Reproduce all entries below verbatim. Skip the pictures.

Web page revision data
┌──
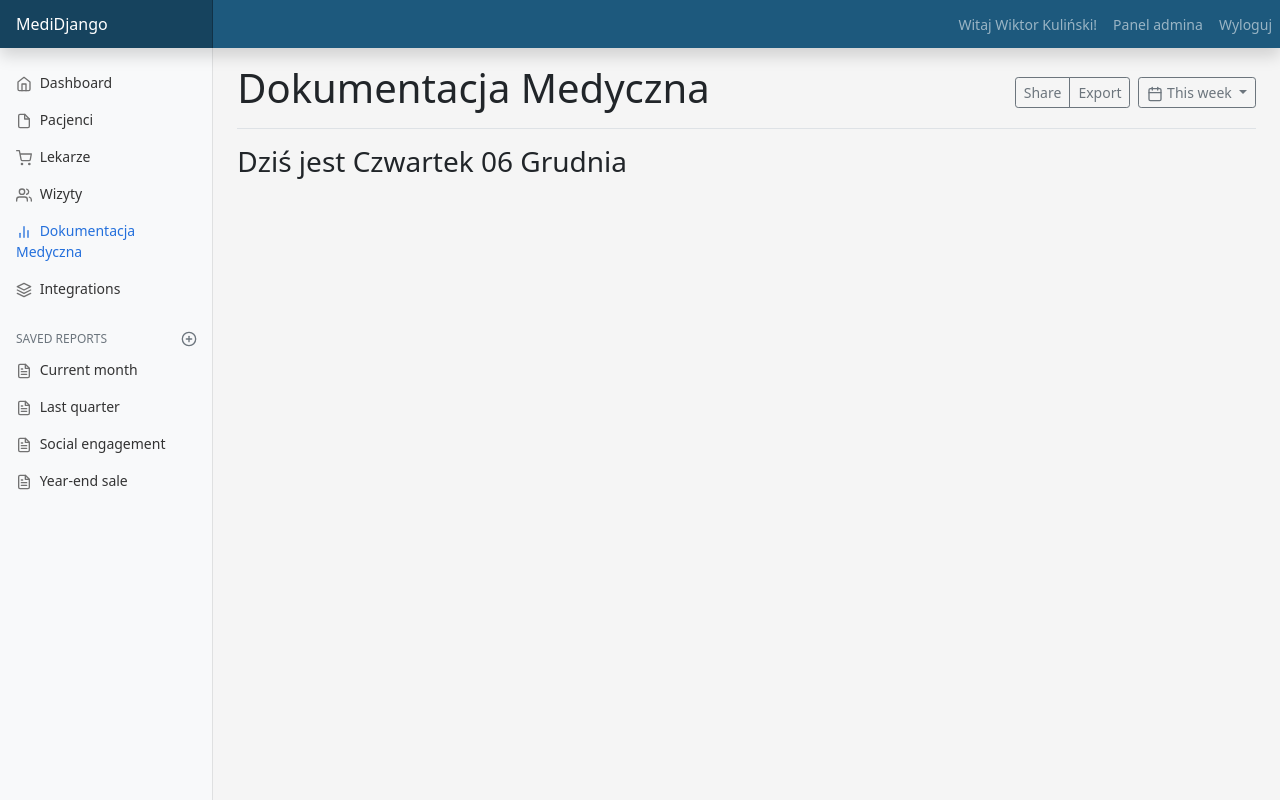
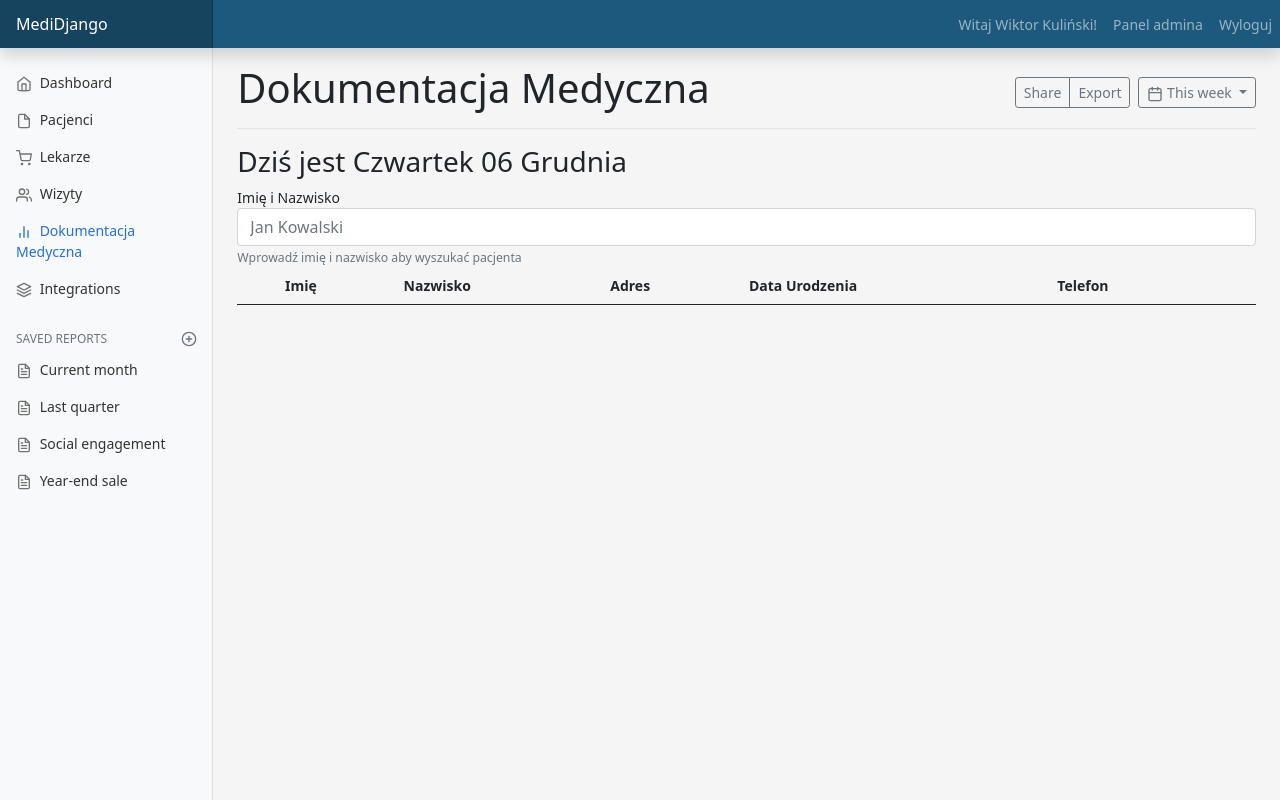
Before and after one commit to mrcoolinsky/MediDjango, a Django app: page /documentation in a window 1280 px wide. Run offline with Django 4.2, Linux system fonts and the light colour scheme; a user stored in the database is signed in; data comes from the database, SQL or seed files in the repository; both versions use the stored data as it was after the commit; lists and menus that the app fills with data are empty; some libraries are stand-ins or nearby versions.

Commit message:
Added search in patients and medical documentation

```diff
--- a/medical_documentation/templates/medical_documentation/documentation.html
+++ b/medical_documentation/templates/medical_documentation/documentation.html
@@ -3,6 +3,41 @@
 {% block content_title %}Dokumentacja Medyczna{% endblock %}
 {% block content_main %}
 
+<form>
+  <div class="form-group">
+    <label for="q">Imię i Nazwisko</label>
+    <input type="search" class="form-control" id="q" name="q" placeholder="Jan Kowalski">
+    <small class="form-text text-muted">Wprowadź imię i nazwisko aby wyszukać pacjenta</small>
+  </div>
+</form>
 
+<div class="table-responsive">
+        <table class="table table-striped">
+            <thead>
+                <tr>
+                  <th scope="col"></th>
+                  <th scope="col">Imię</th>
+                  <th scope="col">Nazwisko</th>
+                  <th scope="col">Adres</th>
+                  <th scope="col">Data Urodzenia</th>
+                  <th scope="col">Telefon</th>
+                  <th scope="col"></th>
+                </tr>
+            </thead>
+            <tbody>
+              {% for patient in data %}
+                <tr>
+                    <th scope="row">{{ forloop.counter }}</th>
+                    <td>{{ patient.name }}</td>
+                    <td>{{ patient.surname }}</td>
+                    <td>{{ patient.address.street }} {{ patient.address.number }}, {{ patient.address.zip_code }} {{ patient.address.city }}</td>
+                    <td>{{ patient.date_of_birth }}</td>
+                    <td>{{ patient.phone_number }}</td>
+                    <td><a href="{% url 'edit_patient' patient.id %}">Edytuj</a></td>
+                </tr>
+              {% endfor %}
+            </tbody>
+        </table>
+      </div>
 
 {% endblock %}
--- a/medical_documentation/views.py
+++ b/medical_documentation/views.py
@@ -1,7 +1,18 @@
 from django.shortcuts import render, redirect
 from django.contrib.auth.decorators import login_required
+from main.models import Patient
+from django.db.models import Q
+from django.contrib.auth.decorators import user_passes_test
+from main.templatetags import have_group
 
-# Create your views here.
+
+@login_required(login_url="login")
+@user_passes_test(have_group.is_receptionist)
 def documentation(request):
-    context = {'active_app': 'documentation'}
+    data = None
+    if 'q' in request.GET:
+        q = request.GET['q']
+        multiple_q = Q(Q(name__icontains=q) | Q(surname__icontains=q))
+        data = Patient.objects.filter(multiple_q)
+    context = {'active_app': 'documentation', 'data': data}
     return render(request, 'medical_documentation/documentation.html', context=context)
```
Also changed, not shown: main/templates/main/patients.html (+7 -0 lines), main/views.py (+9 -1 lines), db.sqlite3.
└──
__TASK ANSWER__
Before and after one commit to mrcoolinsky/MediDjango, a Django app: page /documentation in a window 1280 px wide. Run offline with Django 4.2, Linux system fonts and the light colour scheme; a user stored in the database is signed in; data comes from the database, SQL or seed files in the repository; both versions use the stored data as it was after the commit; lists and menus that the app fills with data are empty; some libraries are stand-ins or nearby versions.

Commit message:
Added search in patients and medical documentation

```diff
--- a/medical_documentation/templates/medical_documentation/documentation.html
+++ b/medical_documentation/templates/medical_documentation/documentation.html
@@ -3,6 +3,41 @@
 {% block content_title %}Dokumentacja Medyczna{% endblock %}
 {% block content_main %}
 
+<form>
+  <div class="form-group">
+    <label for="q">Imię i Nazwisko</label>
+    <input type="search" class="form-control" id="q" name="q" placeholder="Jan Kowalski">
+    <small class="form-text text-muted">Wprowadź imię i nazwisko aby wyszukać pacjenta</small>
+  </div>
+</form>
 
+<div class="table-responsive">
+        <table class="table table-striped">
+            <thead>
+                <tr>
+                  <th scope="col"></th>
+                  <th scope="col">Imię</th>
+                  <th scope="col">Nazwisko</th>
+                  <th scope="col">Adres</th>
+                  <th scope="col">Data Urodzenia</th>
+                  <th scope="col">Telefon</th>
+                  <th scope="col"></th>
+                </tr>
+            </thead>
+            <tbody>
+              {% for patient in data %}
+                <tr>
+                    <th scope="row">{{ forloop.counter }}</th>
+                    <td>{{ patient.name }}</td>
+                    <td>{{ patient.surname }}</td>
+                    <td>{{ patient.address.street }} {{ patient.address.number }}, {{ patient.address.zip_code }} {{ patient.address.city }}</td>
+                    <td>{{ patient.date_of_birth }}</td>
+                    <td>{{ patient.phone_number }}</td>
+                    <td><a href="{% url 'edit_patient' patient.id %}">Edytuj</a></td>
+                </tr>
+              {% endfor %}
+            </tbody>
+        </table>
+      </div>
 
 {% endblock %}
--- a/medical_documentation/views.py
+++ b/medical_documentation/views.py
@@ -1,7 +1,18 @@
 from django.shortcuts import render, redirect
 from django.contrib.auth.decorators import login_required
+from main.models import Patient
+from django.db.models import Q
+from django.contrib.auth.decorators import user_passes_test
+from main.templatetags import have_group
 
-# Create your views here.
+
+@login_required(login_url="login")
+@user_passes_test(have_group.is_receptionist)
 def documentation(request):
-    context = {'active_app': 'documentation'}
+    data = None
+    if 'q' in request.GET:
+        q = request.GET['q']
+        multiple_q = Q(Q(name__icontains=q) | Q(surname__icontains=q))
+        data = Patient.objects.filter(multiple_q)
+    context = {'active_app': 'documentation', 'data': data}
     return render(request, 'medical_documentation/documentation.html', context=context)
```
Also changed, not shown: main/templates/main/patients.html (+7 -0 lines), main/views.py (+9 -1 lines), db.sqlite3.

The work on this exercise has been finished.